Copy every line of the data that includes the string "Also".
>>>
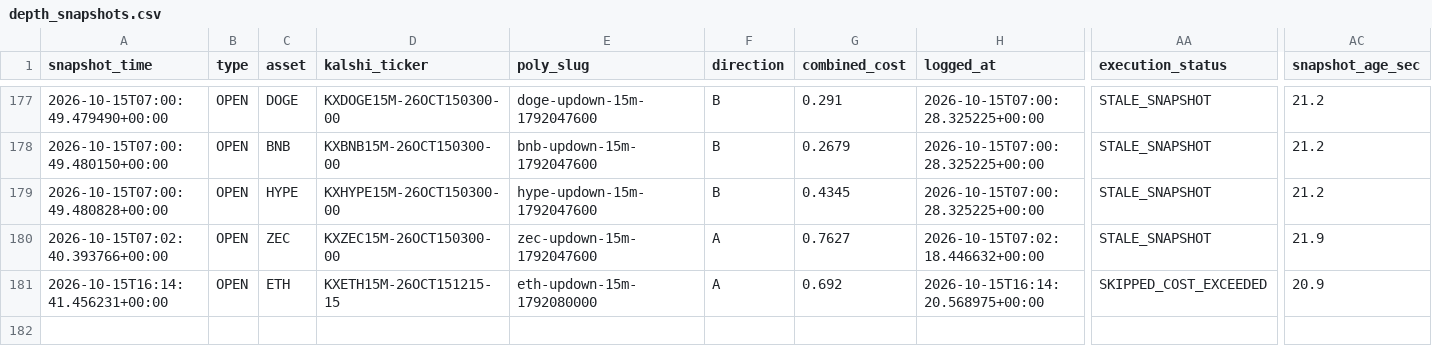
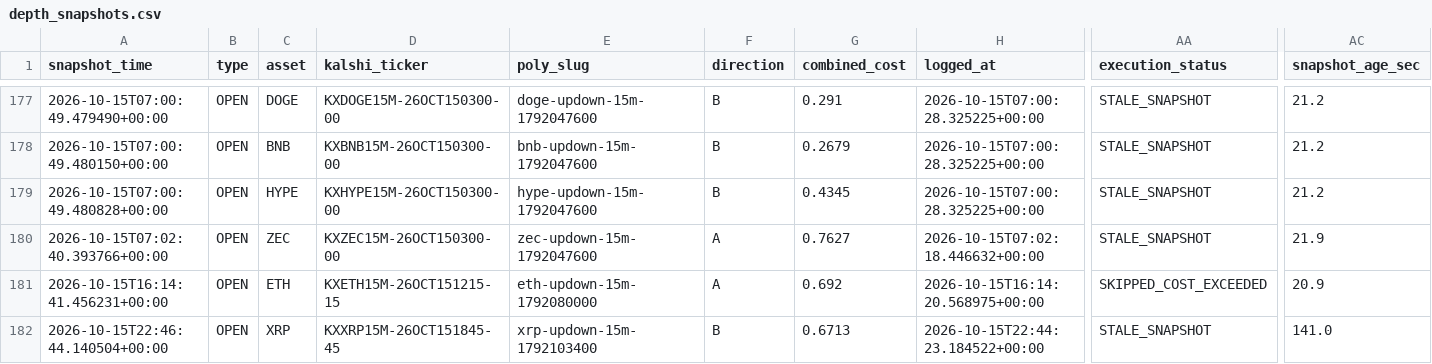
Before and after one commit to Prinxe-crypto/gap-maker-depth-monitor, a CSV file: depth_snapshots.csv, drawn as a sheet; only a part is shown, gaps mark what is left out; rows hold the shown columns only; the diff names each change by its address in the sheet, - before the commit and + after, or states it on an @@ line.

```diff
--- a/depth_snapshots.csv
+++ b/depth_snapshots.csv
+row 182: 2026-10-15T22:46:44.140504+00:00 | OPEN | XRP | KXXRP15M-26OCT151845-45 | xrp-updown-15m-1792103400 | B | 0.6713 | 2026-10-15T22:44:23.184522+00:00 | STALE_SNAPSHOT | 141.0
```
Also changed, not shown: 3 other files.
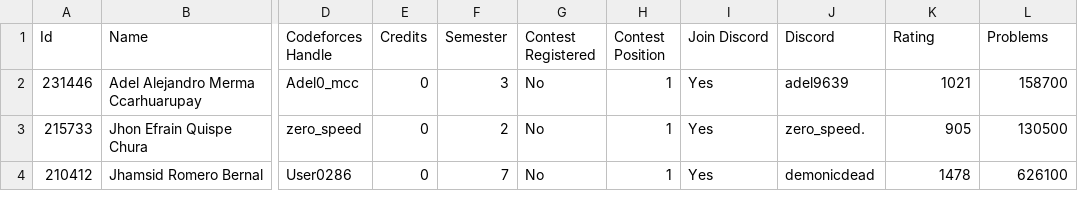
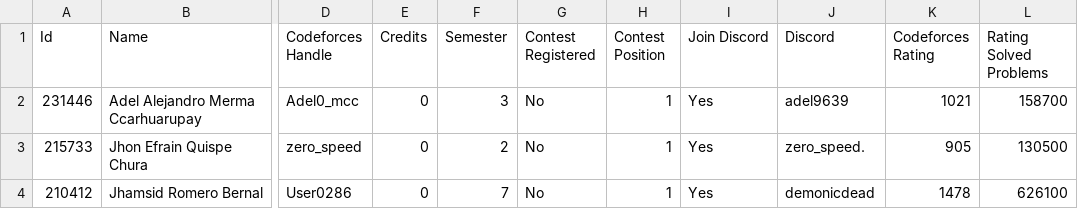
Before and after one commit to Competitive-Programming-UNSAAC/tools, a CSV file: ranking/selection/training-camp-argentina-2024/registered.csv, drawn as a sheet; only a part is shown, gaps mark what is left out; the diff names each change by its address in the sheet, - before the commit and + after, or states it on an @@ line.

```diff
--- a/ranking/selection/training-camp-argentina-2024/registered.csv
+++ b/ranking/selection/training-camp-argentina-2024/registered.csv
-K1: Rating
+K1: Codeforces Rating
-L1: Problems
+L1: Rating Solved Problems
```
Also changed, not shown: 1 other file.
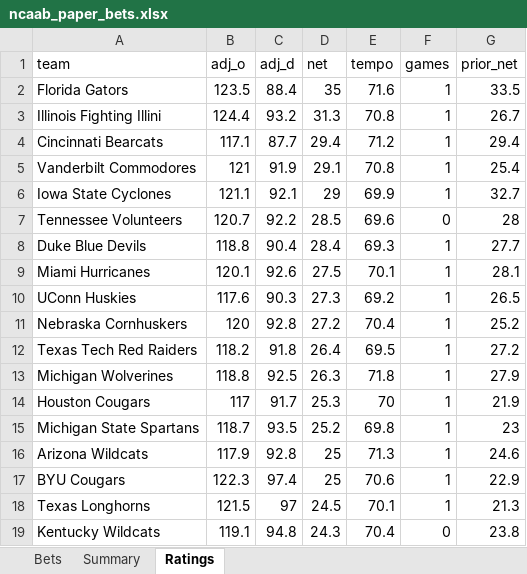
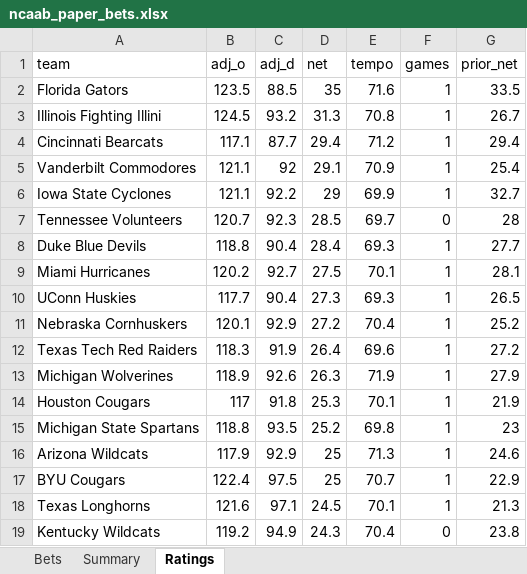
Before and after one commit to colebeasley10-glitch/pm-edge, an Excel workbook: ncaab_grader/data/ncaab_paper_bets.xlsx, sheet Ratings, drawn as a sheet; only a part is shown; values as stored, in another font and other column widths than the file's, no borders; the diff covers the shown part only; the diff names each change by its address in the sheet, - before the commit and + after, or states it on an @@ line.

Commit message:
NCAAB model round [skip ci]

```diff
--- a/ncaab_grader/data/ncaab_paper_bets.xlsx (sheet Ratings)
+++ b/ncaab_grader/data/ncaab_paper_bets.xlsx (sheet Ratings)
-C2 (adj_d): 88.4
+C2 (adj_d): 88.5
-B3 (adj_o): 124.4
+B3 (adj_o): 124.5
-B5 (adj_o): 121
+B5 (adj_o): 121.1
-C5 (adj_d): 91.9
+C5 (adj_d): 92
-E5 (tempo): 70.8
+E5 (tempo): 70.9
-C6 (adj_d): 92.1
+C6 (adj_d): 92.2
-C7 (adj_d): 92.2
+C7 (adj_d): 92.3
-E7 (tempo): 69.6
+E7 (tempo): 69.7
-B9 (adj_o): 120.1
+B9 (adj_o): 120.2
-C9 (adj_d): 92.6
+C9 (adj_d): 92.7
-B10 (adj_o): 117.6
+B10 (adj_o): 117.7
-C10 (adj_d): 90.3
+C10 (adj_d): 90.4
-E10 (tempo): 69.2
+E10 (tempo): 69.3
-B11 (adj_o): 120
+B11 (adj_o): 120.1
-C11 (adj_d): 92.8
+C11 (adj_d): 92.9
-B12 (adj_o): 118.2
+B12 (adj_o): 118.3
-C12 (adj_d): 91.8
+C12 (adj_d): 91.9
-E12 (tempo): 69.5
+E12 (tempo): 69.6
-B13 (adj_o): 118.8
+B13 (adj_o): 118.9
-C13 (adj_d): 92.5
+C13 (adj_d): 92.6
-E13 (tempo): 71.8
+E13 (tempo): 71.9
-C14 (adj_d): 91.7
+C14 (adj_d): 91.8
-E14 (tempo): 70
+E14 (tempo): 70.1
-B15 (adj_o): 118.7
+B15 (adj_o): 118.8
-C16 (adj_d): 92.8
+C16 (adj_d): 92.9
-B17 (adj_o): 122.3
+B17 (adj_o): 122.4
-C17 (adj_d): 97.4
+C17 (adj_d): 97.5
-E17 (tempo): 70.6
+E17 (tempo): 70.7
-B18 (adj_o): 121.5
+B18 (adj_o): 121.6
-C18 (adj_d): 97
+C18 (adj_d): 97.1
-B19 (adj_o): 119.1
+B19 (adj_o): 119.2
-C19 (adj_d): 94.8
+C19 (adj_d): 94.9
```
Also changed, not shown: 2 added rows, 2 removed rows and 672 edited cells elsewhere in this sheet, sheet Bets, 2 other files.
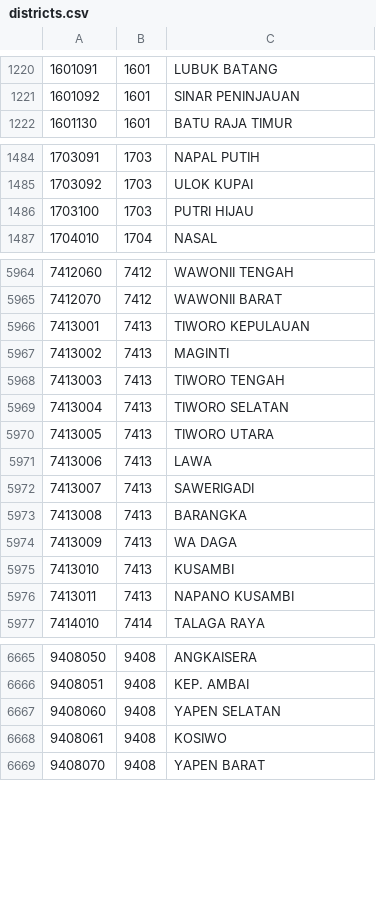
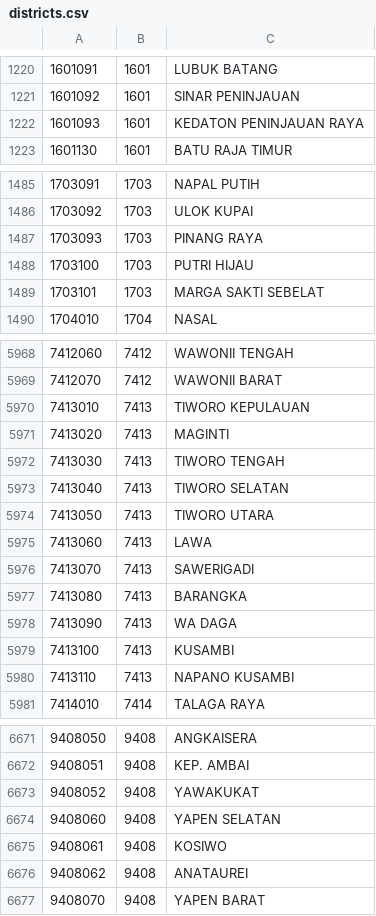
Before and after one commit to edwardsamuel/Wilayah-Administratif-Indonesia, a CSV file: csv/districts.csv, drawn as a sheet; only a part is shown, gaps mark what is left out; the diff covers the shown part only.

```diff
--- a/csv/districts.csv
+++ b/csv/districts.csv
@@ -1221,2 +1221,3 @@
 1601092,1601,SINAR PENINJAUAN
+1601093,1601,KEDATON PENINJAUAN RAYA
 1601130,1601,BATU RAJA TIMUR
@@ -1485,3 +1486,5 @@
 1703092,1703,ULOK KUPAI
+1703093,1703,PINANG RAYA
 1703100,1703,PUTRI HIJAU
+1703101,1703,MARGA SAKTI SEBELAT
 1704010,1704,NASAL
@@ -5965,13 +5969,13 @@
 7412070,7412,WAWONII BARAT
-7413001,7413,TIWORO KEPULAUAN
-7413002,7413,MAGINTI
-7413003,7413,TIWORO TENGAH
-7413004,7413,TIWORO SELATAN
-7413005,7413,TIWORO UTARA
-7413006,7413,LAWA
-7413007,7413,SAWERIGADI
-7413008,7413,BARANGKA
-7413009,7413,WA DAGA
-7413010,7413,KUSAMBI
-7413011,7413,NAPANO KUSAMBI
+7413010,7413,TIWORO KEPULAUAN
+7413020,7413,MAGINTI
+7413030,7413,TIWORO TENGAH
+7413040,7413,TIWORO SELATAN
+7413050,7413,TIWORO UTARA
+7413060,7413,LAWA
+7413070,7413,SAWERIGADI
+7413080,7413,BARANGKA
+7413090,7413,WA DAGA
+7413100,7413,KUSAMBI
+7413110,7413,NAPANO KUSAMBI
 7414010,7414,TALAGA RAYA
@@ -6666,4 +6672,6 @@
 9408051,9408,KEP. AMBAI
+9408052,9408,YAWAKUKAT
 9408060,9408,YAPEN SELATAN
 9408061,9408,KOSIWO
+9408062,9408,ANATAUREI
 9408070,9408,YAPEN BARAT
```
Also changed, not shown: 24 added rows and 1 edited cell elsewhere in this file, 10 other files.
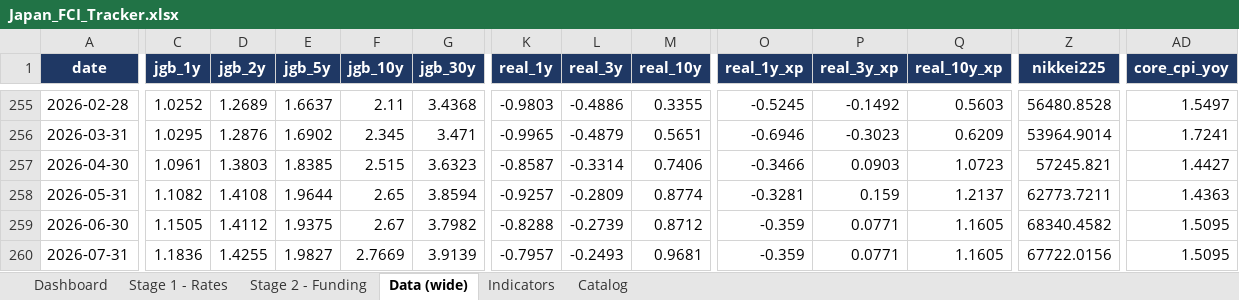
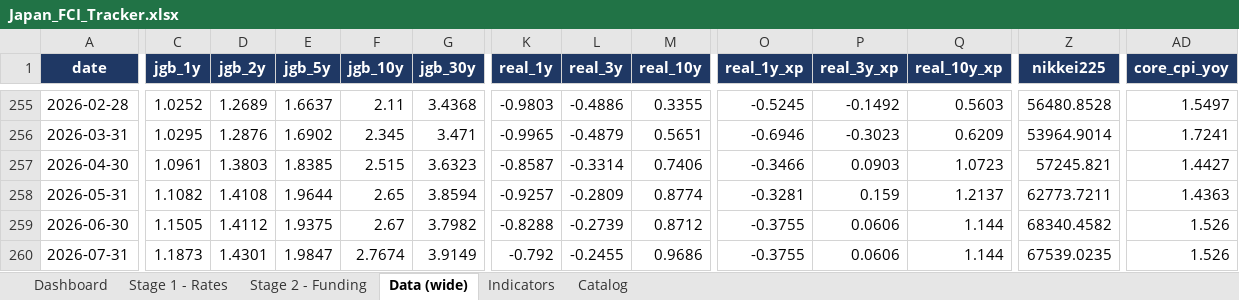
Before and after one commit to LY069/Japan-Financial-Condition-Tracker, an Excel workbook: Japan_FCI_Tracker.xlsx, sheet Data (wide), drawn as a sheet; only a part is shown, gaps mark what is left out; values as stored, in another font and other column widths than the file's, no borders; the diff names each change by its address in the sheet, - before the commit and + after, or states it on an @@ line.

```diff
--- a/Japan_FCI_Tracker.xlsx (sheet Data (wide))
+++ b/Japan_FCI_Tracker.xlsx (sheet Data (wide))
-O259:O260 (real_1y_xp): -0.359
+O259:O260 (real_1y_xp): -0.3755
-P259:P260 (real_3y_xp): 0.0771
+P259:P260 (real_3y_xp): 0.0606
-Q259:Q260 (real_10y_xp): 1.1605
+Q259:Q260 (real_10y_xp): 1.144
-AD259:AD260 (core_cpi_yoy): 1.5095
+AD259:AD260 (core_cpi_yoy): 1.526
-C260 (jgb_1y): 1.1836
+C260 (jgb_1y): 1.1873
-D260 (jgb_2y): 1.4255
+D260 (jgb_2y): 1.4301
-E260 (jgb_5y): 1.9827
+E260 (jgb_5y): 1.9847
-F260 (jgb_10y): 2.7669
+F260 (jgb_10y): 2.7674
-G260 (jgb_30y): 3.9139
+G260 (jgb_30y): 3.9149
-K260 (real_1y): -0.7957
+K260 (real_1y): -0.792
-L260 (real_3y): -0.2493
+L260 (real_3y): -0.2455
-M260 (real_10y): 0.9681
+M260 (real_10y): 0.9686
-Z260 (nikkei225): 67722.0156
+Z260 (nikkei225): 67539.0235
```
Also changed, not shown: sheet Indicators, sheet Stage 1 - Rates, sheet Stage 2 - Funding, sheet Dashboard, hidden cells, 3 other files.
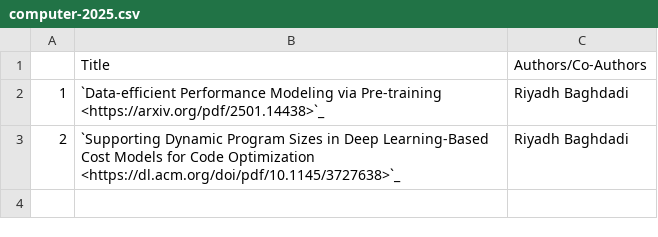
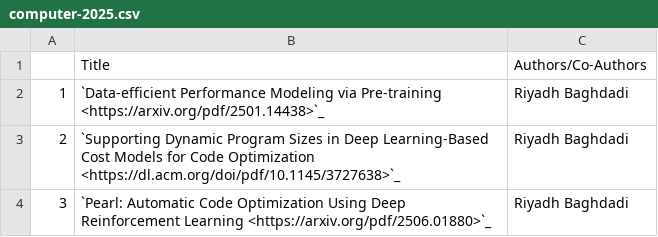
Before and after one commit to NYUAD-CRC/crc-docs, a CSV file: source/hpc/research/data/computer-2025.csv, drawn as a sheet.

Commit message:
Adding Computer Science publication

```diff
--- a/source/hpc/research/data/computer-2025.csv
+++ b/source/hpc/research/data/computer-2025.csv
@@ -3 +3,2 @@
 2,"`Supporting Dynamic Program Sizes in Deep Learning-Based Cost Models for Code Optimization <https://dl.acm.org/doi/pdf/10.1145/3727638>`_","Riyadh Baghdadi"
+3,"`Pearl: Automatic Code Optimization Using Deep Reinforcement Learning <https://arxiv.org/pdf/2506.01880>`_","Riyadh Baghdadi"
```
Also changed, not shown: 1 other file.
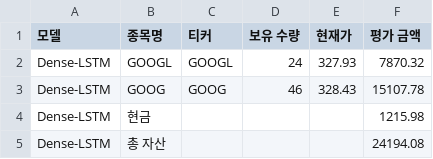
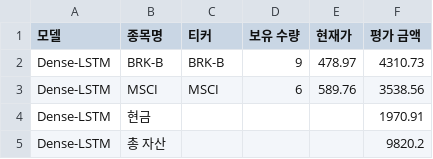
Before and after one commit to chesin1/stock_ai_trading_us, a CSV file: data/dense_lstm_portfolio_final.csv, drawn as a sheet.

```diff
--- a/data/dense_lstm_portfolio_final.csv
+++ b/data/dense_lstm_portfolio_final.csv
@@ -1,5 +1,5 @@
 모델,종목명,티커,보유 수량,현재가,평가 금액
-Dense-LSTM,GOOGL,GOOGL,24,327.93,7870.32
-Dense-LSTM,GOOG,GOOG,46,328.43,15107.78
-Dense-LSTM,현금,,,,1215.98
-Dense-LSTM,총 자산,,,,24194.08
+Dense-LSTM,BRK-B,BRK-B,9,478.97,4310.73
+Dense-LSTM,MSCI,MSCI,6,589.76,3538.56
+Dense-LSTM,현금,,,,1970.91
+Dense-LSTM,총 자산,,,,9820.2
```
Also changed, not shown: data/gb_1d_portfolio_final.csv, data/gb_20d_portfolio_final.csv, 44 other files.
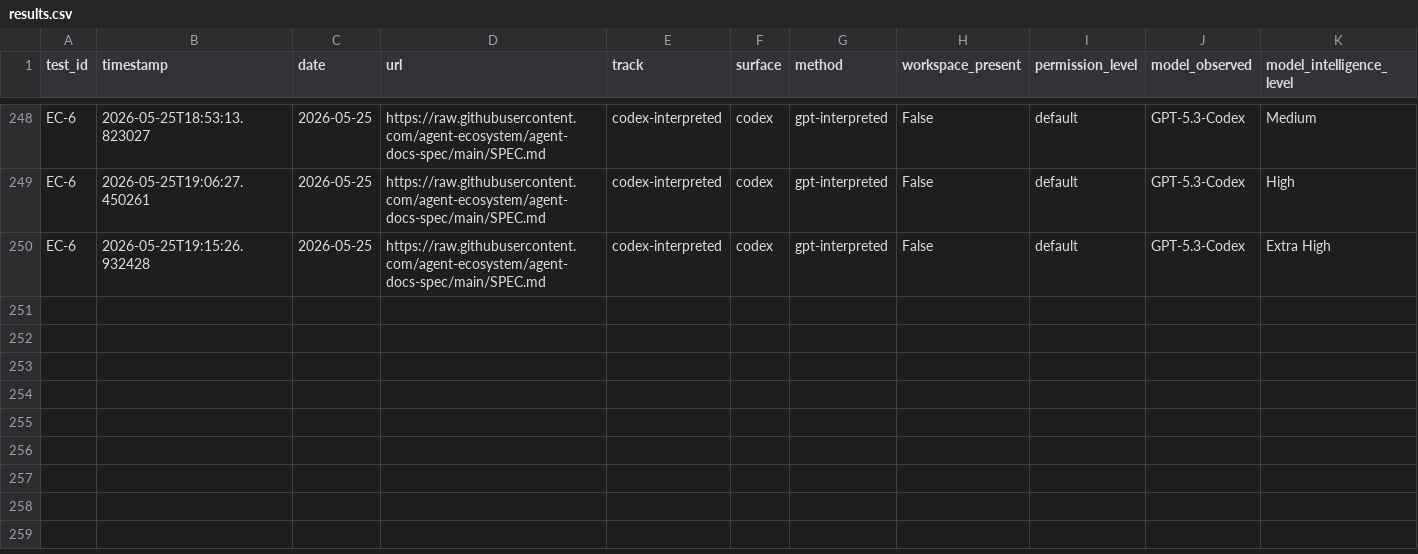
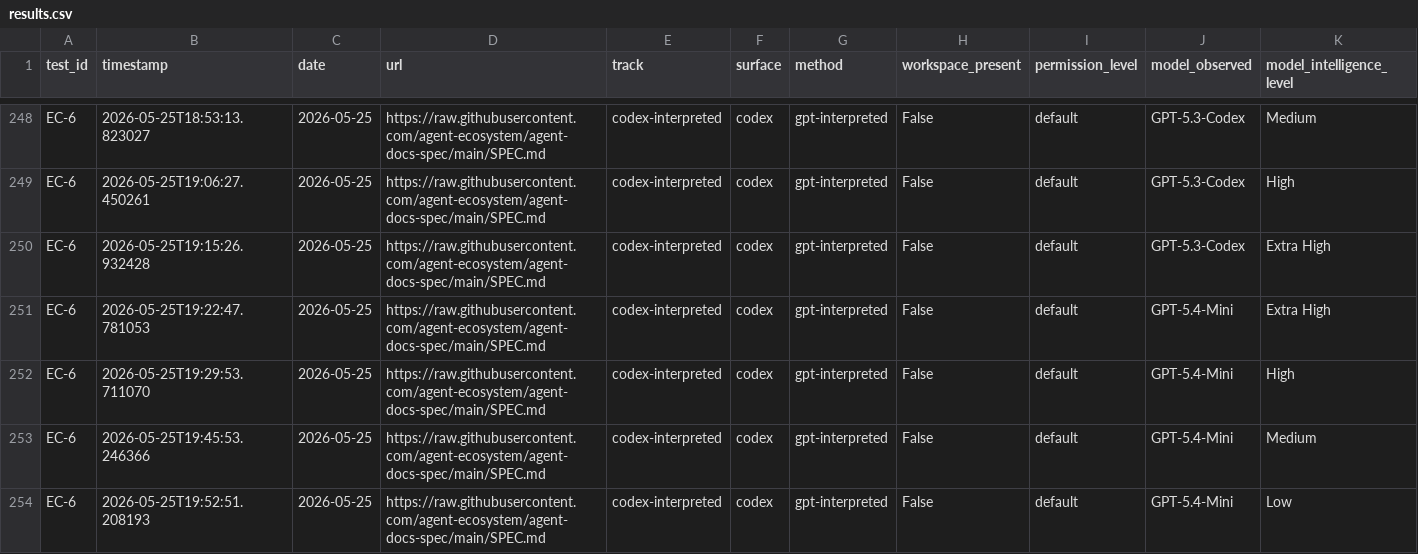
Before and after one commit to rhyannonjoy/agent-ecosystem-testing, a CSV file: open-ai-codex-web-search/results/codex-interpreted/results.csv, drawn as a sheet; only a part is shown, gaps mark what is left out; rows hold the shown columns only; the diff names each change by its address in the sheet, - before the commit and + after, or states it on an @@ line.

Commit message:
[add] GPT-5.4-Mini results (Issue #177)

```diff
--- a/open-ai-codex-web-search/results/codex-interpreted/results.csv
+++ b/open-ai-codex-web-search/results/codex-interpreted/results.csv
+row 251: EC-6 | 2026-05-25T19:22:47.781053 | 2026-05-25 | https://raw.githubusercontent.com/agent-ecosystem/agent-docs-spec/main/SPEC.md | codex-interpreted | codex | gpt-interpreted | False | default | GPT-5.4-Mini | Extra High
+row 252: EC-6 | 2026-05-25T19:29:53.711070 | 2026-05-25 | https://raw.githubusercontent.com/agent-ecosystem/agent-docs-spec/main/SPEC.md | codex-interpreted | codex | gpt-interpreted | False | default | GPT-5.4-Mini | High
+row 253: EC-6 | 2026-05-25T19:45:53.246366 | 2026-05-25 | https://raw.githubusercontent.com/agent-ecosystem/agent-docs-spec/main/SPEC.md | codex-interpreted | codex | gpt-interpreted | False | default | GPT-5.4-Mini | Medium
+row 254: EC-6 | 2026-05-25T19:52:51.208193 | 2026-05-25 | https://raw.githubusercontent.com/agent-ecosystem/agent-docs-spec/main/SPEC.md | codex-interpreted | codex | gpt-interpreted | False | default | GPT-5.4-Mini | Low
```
<<<
_SOLUTION FOR THIS PROBLEM_
Also changed, not shown: 3 other files.
Also changed, not shown: 1 other file.
Also changed, not shown: 2 added rows, 2 removed rows and 672 edited cells elsewhere in this sheet, sheet Bets, 2 other files.
Also changed, not shown: 24 added rows and 1 edited cell elsewhere in this file, 10 other files.
Also changed, not shown: sheet Indicators, sheet Stage 1 - Rates, sheet Stage 2 - Funding, sheet Dashboard, hidden cells, 3 other files.
Also changed, not shown: 1 other file.
Also changed, not shown: data/gb_1d_portfolio_final.csv, data/gb_20d_portfolio_final.csv, 44 other files.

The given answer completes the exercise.